The world wouldn’t function without lying. Sure, Invention of Lying shows a modern world much like our own, filled with cars, tall buildings, and people, but it’s hard to imagine most of that stuff existing without lies. How would business deals go through? How can you make a film about anything other than known history? How do you sell products? Better yet, how do you date?
It’s one of the more interesting aspects of this little social experiment, the first date between Anna (Jennifer Garner) and Mark (Ricky Gervais) going terribly wrong from the start in a world where everyone speaks their mind and can’t sugar coat anything. What’s odd is how everyone seems used to put downs and slaps to the face; it’s normal routine in life.
You can think of Invention of Lying like an opposite Liar Liar, that Jim Carrey comedy putting the actor on screen as the only man on the planet who can’t lie, while Invention switches that up as Gervais is the only one who can. The film sidesteps any reason why he can suddenly make things up, a quick visual effects shot of his brain being incorrectly wired apparently the only thing we need, and that’s fine.
Mark has fun with his new found ability, toying with friends, making an incredible amount of money simply by asking the bank for it, and using it for some “romantic” purposes, but deep down, he’s a nice guy. He helps the homeless, doesn’t really do anything wrong, and just tries to woo the girl.

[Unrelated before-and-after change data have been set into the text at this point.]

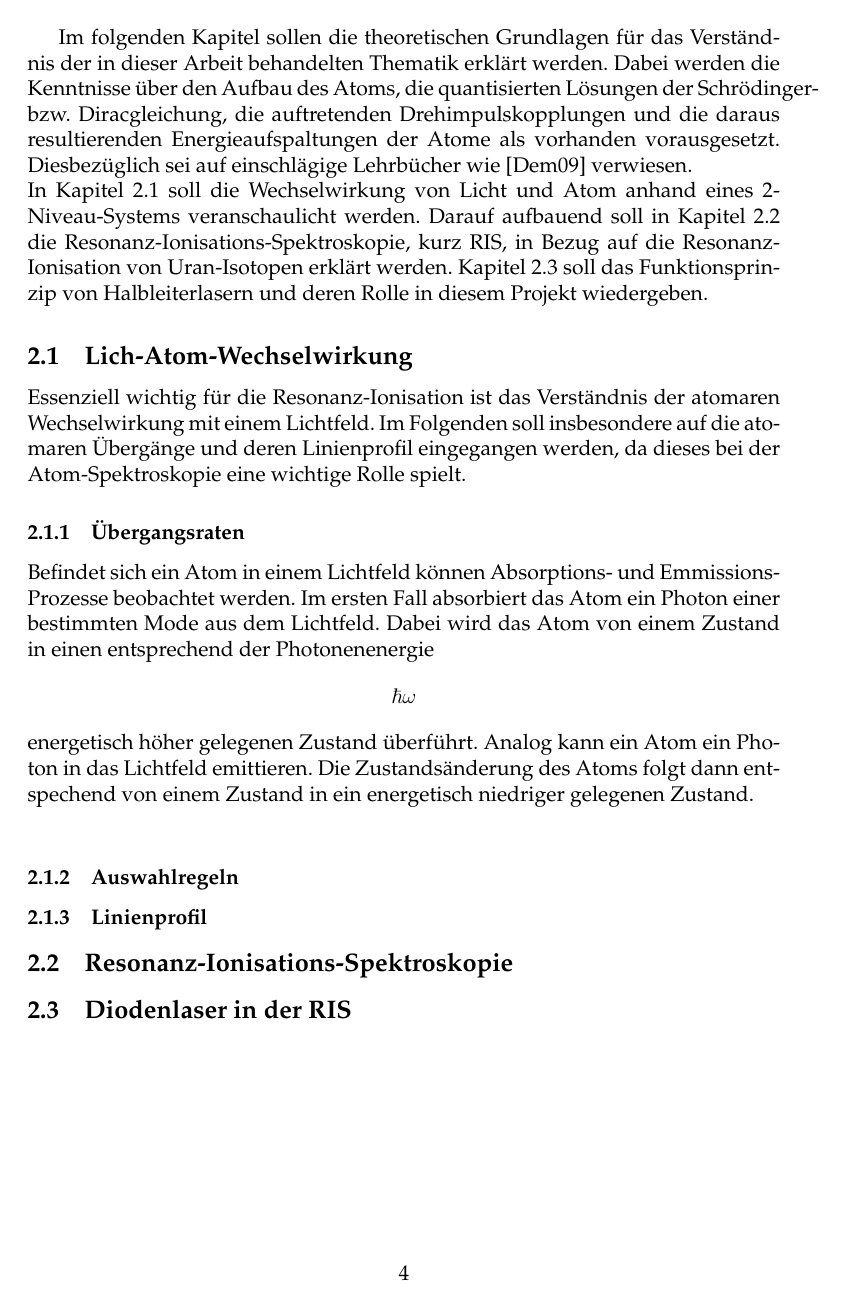
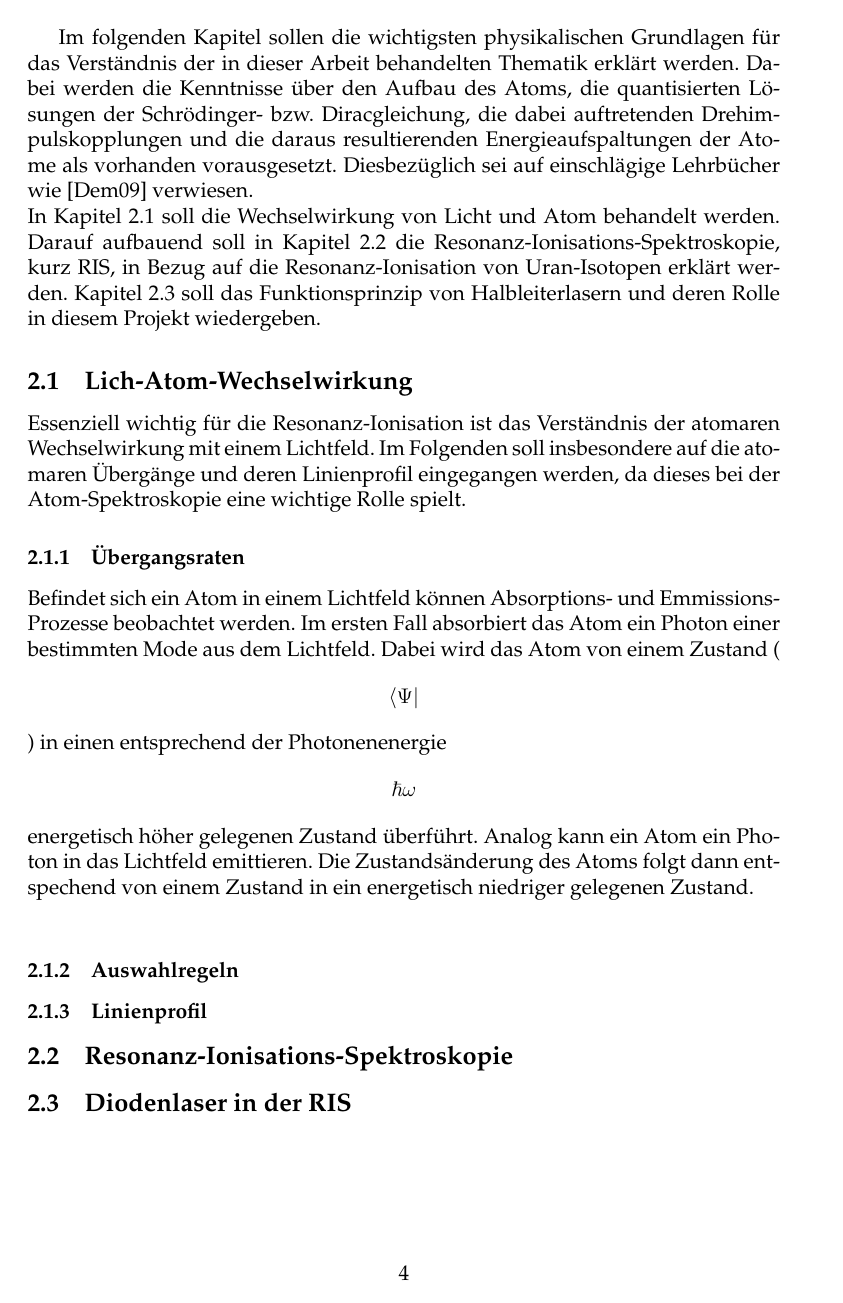
Before and after one commit to thfischbach/diplomarbeit, a LaTeX document (src/main.tex, which reads src/header.tex, src/theoretische_grundlagen.tex): page 4 of 9. Compiled offline with pdfLaTeX.

Commit message:
git-svn-id: https://diplomarbeit-thomas-fischbach.googlecode.com/svn/Diplomarbeit@10 05cedec1-86a4-2e7f-768b-0a98c8b23869

```diff
--- /dev/null
+++ b/src/header.tex
@@ -0,0 +1,82 @@
+% ***********************************************************
+% ******************* HEADER ************************
+% ***********************************************************
+\documentclass[a4paper,12pt]{article}
+\pagestyle{plain}
+\usepackage[utf8]{inputenc}
+\usepackage[ngerman]{babel}
+\usepackage{amsfonts}
+\usepackage{bbm}
+\usepackage{amsmath} % AMS Math Package
+\usepackage{amsthm} % Theorem Formatting
+\usepackage{amssymb} % Math symbols such as \mathbb
+
+\hoffset=-1in   % Korrektur des idiotischen Standard-Offsets
+\voffset=-1in   % Korrektur des idiotischen Standard-Offsets
+\topmargin=1cm
+\textheight=24cm
+\oddsidemargin=3cm
+\textwidth=15cm
+\frenchspacing
+\usepackage{palatino}
+\usepackage{listings}
+\usepackage[T1]{fontenc}
+\usepackage{babel}
+%\usepackage[style=authortitle-icomp]{biblatex}
+%\usepackage[babel,german=quotes]{csquotes}
+\usepackage[numbers,square]{natbib}
+
+\usepackage{graphicx} % Allows for eps images
+\usepackage{multicol} % Allows for multiple columns
+%\usepackage[dvips,letterpaper,margin=0.75in,bottom=0.5in]{geometry}
+ % Sets margins and page size
+%\pagestyle{empty} % Removes page numbers
+
+% \makeatletter % Need for anything that contains an @ command
+% \renewcommand{\maketitle} % Redefine maketitle to conserve space
+% { \begingroup \vskip 10pt \begin{center} \large {\bf \@title}
+% 	\vskip 10pt \large \@author \hskip 20pt \@date \end{center}
+%   \vskip 10pt \endgroup \setcounter{footnote}{0} }
+% \makeatother % End of region containing @ commands
+
+\renewcommand{\labelenumi}{(\alph{enumi})} % Use letters for enumerate
+% \DeclareMathOperator{\Sample}{Sample}
+\let\vaccent=\v % rename builtin command \v{} to \vaccent{}
+\renewcommand{\v}[1]{\ensuremath{\mathbf{#1}}} % for vectors
+\newcommand{\gv}[1]{\ensuremath{\mbox{\boldmath$ #1 $}}}
+% for vectors of Greek letters
+\newcommand{\uv}[1]{\ensuremath{\mathbf{\hat{#1}}}} % for unit vector
+\newcommand{\abs}[1]{\left| #1 \right|} % for absolute value
+\newcommand{\avg}[1]{\left< #1 \right>} % for average
+\let\underdot=\d % rename builtin command \d{} to \underdot{}
+\renewcommand{\d}[2]{\frac{d #1}{d #2}} % for derivatives
+\newcommand{\dd}[2]{\frac{d^2 #1}{d #2^2}} % for double derivatives
+\newcommand{\pd}[2]{\frac{\partial #1}{\partial #2}}
+% for partial derivatives
+\newcommand{\pdd}[2]{\frac{\partial^2 #1}{\partial #2^2}}
+% for double partial derivatives
+\newcommand{\pdc}[3]{\left( \frac{\partial #1}{\partial #2}
+ \right)_{#3}} % for thermodynamic partial derivatives
+\newcommand{\ket}[1]{\left| #1 \right>} % for Dirac bras
+\newcommand{\bra}[1]{\left< #1 \right|} % for Dirac kets
+\newcommand{\braket}[2]{\left< #1 \vphantom{#2} \right|
+ \left. #2 \vphantom{#1} \right>} % for Dirac brackets
+\newcommand{\matrixel}[3]{\left< #1 \vphantom{#2#3} \right|
+ #2 \left| #3 \vphantom{#1#2} \right>} % for Dirac matrix elements
+\newcommand{\grad}[1]{\gv{\nabla} #1} % for gradient
+\let\divsymb=\div % rename builtin command \div to \divsymb
+\renewcommand{\div}[1]{\gv{\nabla} \cdot #1} % for divergence
+\newcommand{\curl}[1]{\gv{\nabla} \times #1} % for curl
+\let\baraccent=\= % rename builtin command \= to \baraccent
+\renewcommand{\=}[1]{\stackrel{#1}{=}} % for putting numbers above =
+\newtheorem{prop}{Proposition}
+\newtheorem{thm}{Theorem}[section]
+\newtheorem{lem}[thm]{Lemma}
+\theoremstyle{definition}
+\newtheorem{dfn}{Definition}
+\theoremstyle{remark}
+\newtheorem*{rmk}{Remark}
+
+% ***********************************************************
+% ********************** END HEADER *************************
+% ***********************************************************
--- a/src/main.tex
+++ b/src/main.tex
@@ -1,29 +1,4 @@
-\documentclass[a4paper,12pt]{article}
-\pagestyle{plain}
-\usepackage[utf8]{inputenc}
-\usepackage[ngerman]{babel}
-\usepackage{graphicx}
-\usepackage{amsmath}
-\usepackage{amsfonts}
-\usepackage{bbm}
-
-\usepackage{amssymb}
-\hoffset=-1in   % Korrektur des idiotischen Standard-Offsets
-\voffset=-1in   % Korrektur des idiotischen Standard-Offsets
-\topmargin=1cm
-\textheight=24cm
-\oddsidemargin=3cm
-\textwidth=15cm
-\frenchspacing
-\usepackage{palatino}
-\usepackage{listings}
-\usepackage[T1]{fontenc}
-\usepackage{babel}
-%\usepackage[style=authortitle-icomp]{biblatex}
-%\usepackage[babel,german=quotes]{csquotes}
-\usepackage[numbers,square]{natbib}
-
-
+\include{header} %Header
 
 \begin{document}
 
--- a/src/theoretische_grundlagen.tex
+++ b/src/theoretische_grundlagen.tex
@@ -1,12 +1,12 @@
-Im folgenden Kapitel sollen die theoretischen Grundlagen für das Verständnis der
-in dieser Arbeit behandelten Thematik erklärt werden. Dabei werden die
+Im folgenden Kapitel sollen die wichtigsten physikalischen Grundlagen für das
+Verständnis der in dieser Arbeit behandelten Thematik erklärt werden. Dabei werden die
 Kenntnisse über den Aufbau des Atoms, die quantisierten Lösungen der
-Schrödinger- bzw. Diracgleichung, die auftretenden Drehimpulskopplungen und die
-daraus resultierenden Energieaufspaltungen der Atome als vorhanden
+Schrödinger- bzw. Diracgleichung, die dabei auftretenden Drehimpulskopplungen
+und die daraus resultierenden Energieaufspaltungen der Atome als vorhanden
 vorausgesetzt. Diesbezüglich sei auf einschlägige Lehrbücher wie
 \cite{demtroeder:ex3} verwiesen.\\
 In Kapitel \ref{subsec:licht-atom-wechselwirkung} soll die Wechselwirkung von
-Licht und Atom anhand eines 2-Niveau-Systems veranschaulicht werden. Darauf aufbauend soll
+Licht und Atom behandelt werden. Darauf aufbauend soll
 in Kapitel \ref{subsec:ris} die Resonanz-Ionisations-Spektroskopie,
 kurz RIS, in Bezug auf die Resonanz-Ionisation von Uran-Isotopen erklärt
 werden. Kapitel \ref{subsec:diodenlaser} soll das Funktionsprinzip von
@@ -29,8 +29,8 @@ Atom-Spektroskopie eine wichtige Rolle spielt.
 Befindet sich ein Atom in einem Lichtfeld können Absorptions- und
 Emmissions-Prozesse beobachtet werden. Im ersten Fall absorbiert das Atom ein
 Photon einer bestimmten Mode aus dem Lichtfeld. Dabei wird das Atom von einem
-Zustand in einen entsprechend der Photonenenergie $$\hbar\omega$$ energetisch
-höher gelegenen Zustand überführt. Analog kann ein Atom ein Photon in das Lichtfeld
+Zustand ($$\bra{\Psi}$$) in einen entsprechend der Photonenenergie
+$$\hbar\omega$$ energetisch höher gelegenen Zustand überführt. Analog kann ein Atom ein Photon in das Lichtfeld
 emittieren. Die Zustandsänderung des Atoms folgt dann entspechend von einem
 Zustand in ein energetisch niedriger gelegenen Zustand.\\
 
```
Also changed, not shown: 1 other file.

The familiarity of it all is a downer, the relationship the only real sense of plotting here, and it’s as predictable as it comes. Invention is a risk-taker though, and it deserves credit for that. Because he can, Mark creates religion… all of it. Prior to his worldwide announcement about the Man in the Sky, no one had any concept of what death might be, or any type of creator. It even dilutes the concept of the 10 Commandments, slapping them on pizza boxes, also a shameless corporate plug.
There’s a lot of ideas and concepts in Invention, even if that pesky story keeps getting in the way of them. Sure, there needs to be something to keep this all together, but that idea tends to end up lost for the generic nature of the romance, which even despite the lack of lies isn’t particularly interesting, just repetitious. There’s enough going for it, boatloads of cameos included, that keep a light spark alive until the end.
Warner issues the film to hi-def with a VC-1 encode, as compressed as ever too. It’s immediately apparent on all of the solid, manilla colored walls of the apartment that this encode is struggling to keep up with what looks like a pretty standard grain structure. Motion tends to produce obvious artifacts too, and some mild grain spikes completely destroy this one.
In the scheme of things, it’s generally tolerable. Close-ups resolve a general level of fine detail, Gervais having a rather textured face to begin with. Other characters, including Tina Fey’s secretary at 12:34 are indistinct and somewhat flat in terms of their presentable detail. Jennifer Garner, despite a myriad of close-ups, never reveals much of anything in terms of high-fidelity detail, and that goes for facial or clothing textures. You can forget about the mid-range with its quite digital appearance. Even with the noisy grain, at least close-ups look somewhat like film.
On a basic level, the transfer is pleasing. The opening shots of the city are crisp, clear, and almost certainly done digitally. The compression doesn’t do much here (a flashback at 43:18 with Stephen Merchant was also done digitally), leaving the image a bit too smooth, although that’s just digital filmmaking sometimes.
Black levels are typically rich, producing fine, deep shadows, certainly creating a sense of dimensionality to the environments and many mid-range views. Contrast remains bright, aiding the slightly elevated primaries with some pleasant saturation. It’s all standard fare for a comedy these days.
Warner delivers a TrueHD mix, a fine effort, although a bit quiet in terms of general volume. This one needs a bit of a pick-me-up to get started. Once going, you’ll find the dialogue is rendered perfectly, precise and free of any problems. Welcome to modern audio design.
Ambiance is a bit of a premium, street-level scenes never really coming alive with sounds of traffic or chatter of the public. The fronts handle most of the heavy lifting, if you call it that.
It’s almost until the end that the mix really kicks in, a great church organ at 1:27:30 producing an awesome low-end that is so natural and smooth, the old stand-by of, “It sounds like you’re there” actually does qualify. There’s a brief moment earlier where Gervais’ brain gets re-wired, generating a glimpse of surround use and another jolt of bass. It’s all center-loaded from there.
The Dawn of Lying begins the extras, actually a deleted scene turned into a small short about the first human lie back in the days of the caveman. Meet Karl Pilkington is a small featurette about Gervais’ co-host becoming an extra in Boston during the shoot. A Truly Honest Making-of is general fluff, with some fun footage from the set. Four video podcasts total about 10-minutes, followed by a nice set of outtakes for five minutes.